■ **Task objective**: Scan the records for "away". Show the matching lines.

■ **Supplied records**:
>>
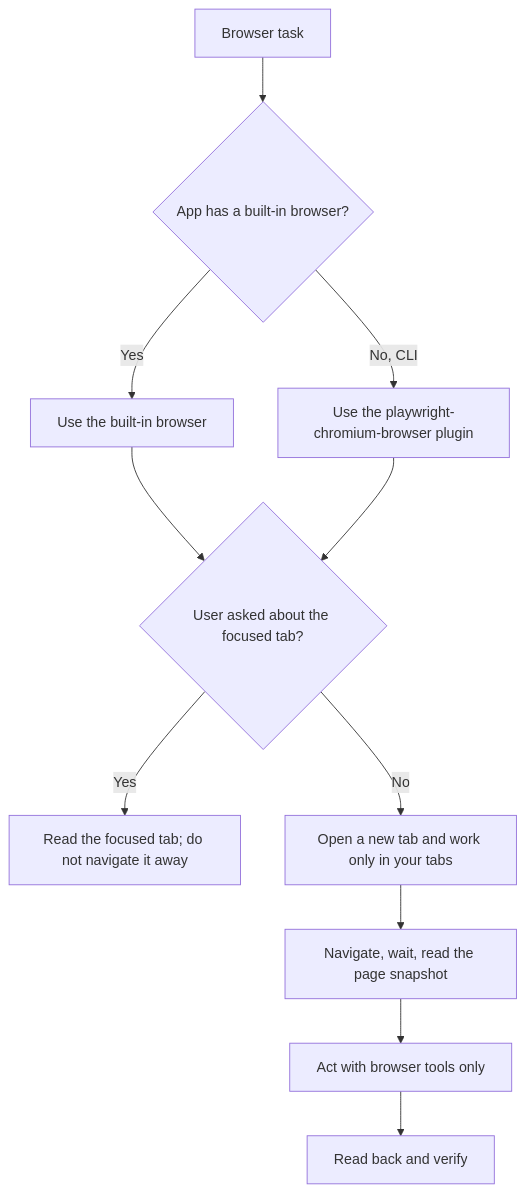
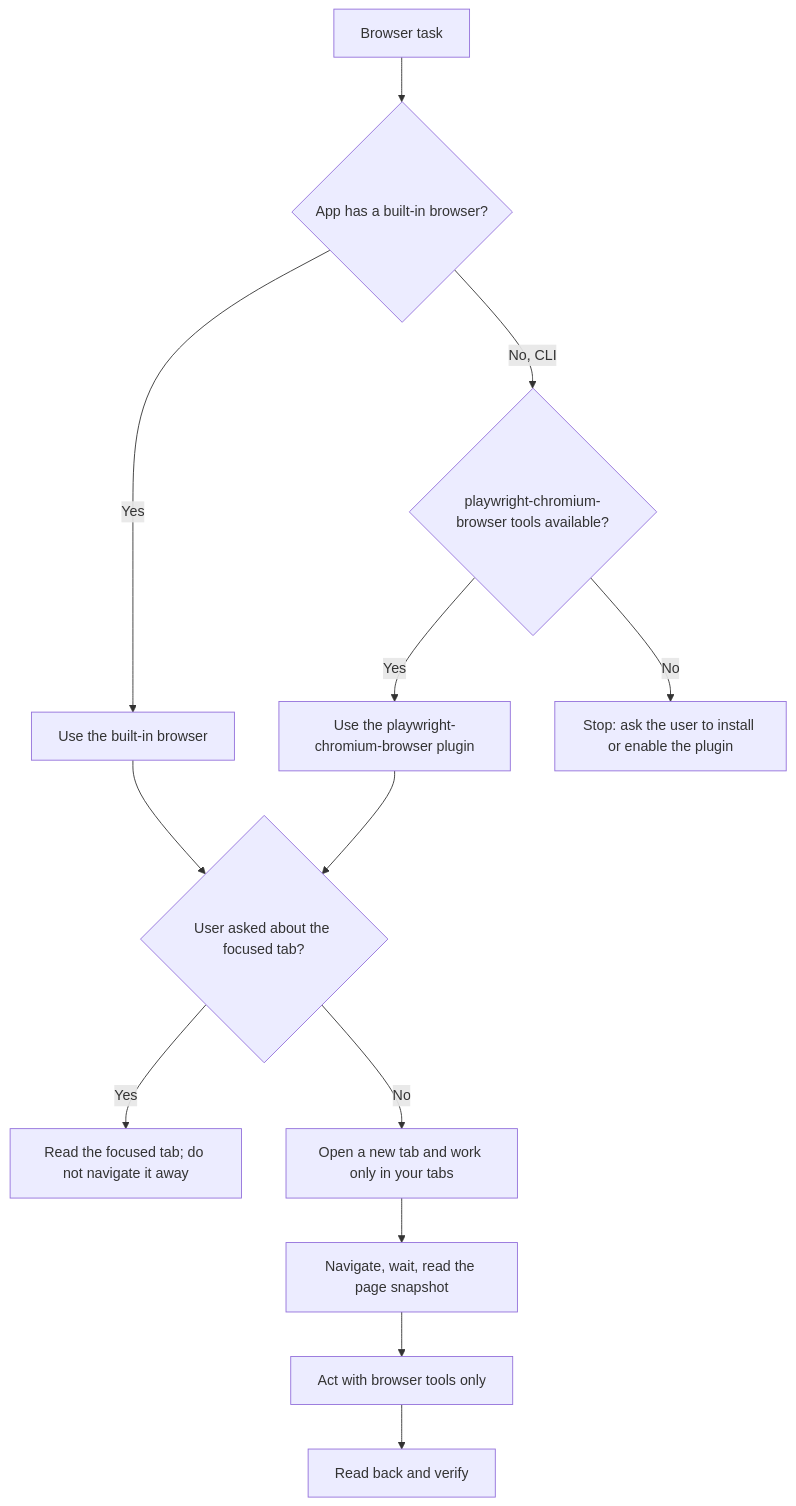
One commit to fsw0422/skills changed the diagram in browser-pilot/SKILL.md. Above: the diagram before and after it, drawn with Mermaid. The commit also changed other lines of this file and 9 other files, not shown here.

First line of the commit message:
browser-pilot: built-in browser in apps, Playwright otherwise, never your own Chrome (#5)

````diff
--- a/browser-pilot/SKILL.md
+++ b/browser-pilot/SKILL.md
@@ -12,13 +12,15 @@
 ```mermaid
 flowchart TD
     A[Browser task] --> B{App has a built-in browser?}
     B -- Yes --> C[Use the built-in browser]
-    B -- No, CLI --> D[Use the playwright-chromium-browser plugin]
-    C --> E{User asked about the focused tab?}
-    D --> E
-    E -- Yes --> F[Read the focused tab; do not navigate it away]
-    E -- No --> G[Open a new tab and work only in your tabs]
-    G --> H[Navigate, wait, read the page snapshot]
-    H --> I[Act with browser tools only]
-    I --> J[Read back and verify]
+    B -- No, CLI --> D{playwright-chromium-browser tools available?}
+    D -- Yes --> E[Use the playwright-chromium-browser plugin]
+    D -- No --> X[Stop: ask the user to install or enable the plugin]
+    C --> F{User asked about the focused tab?}
+    E --> F
+    F -- Yes --> G[Read the focused tab; do not navigate it away]
+    F -- No --> H[Open a new tab and work only in your tabs]
+    H --> I[Navigate, wait, read the page snapshot]
+    I --> J[Act with browser tools only]
+    J --> K[Read back and verify]
 ```
````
<<
■ **Answer section**:
-    E -- Yes --> F[Read the focused tab; do not navigate it away]
+    F -- Yes --> G[Read the focused tab; do not navigate it away]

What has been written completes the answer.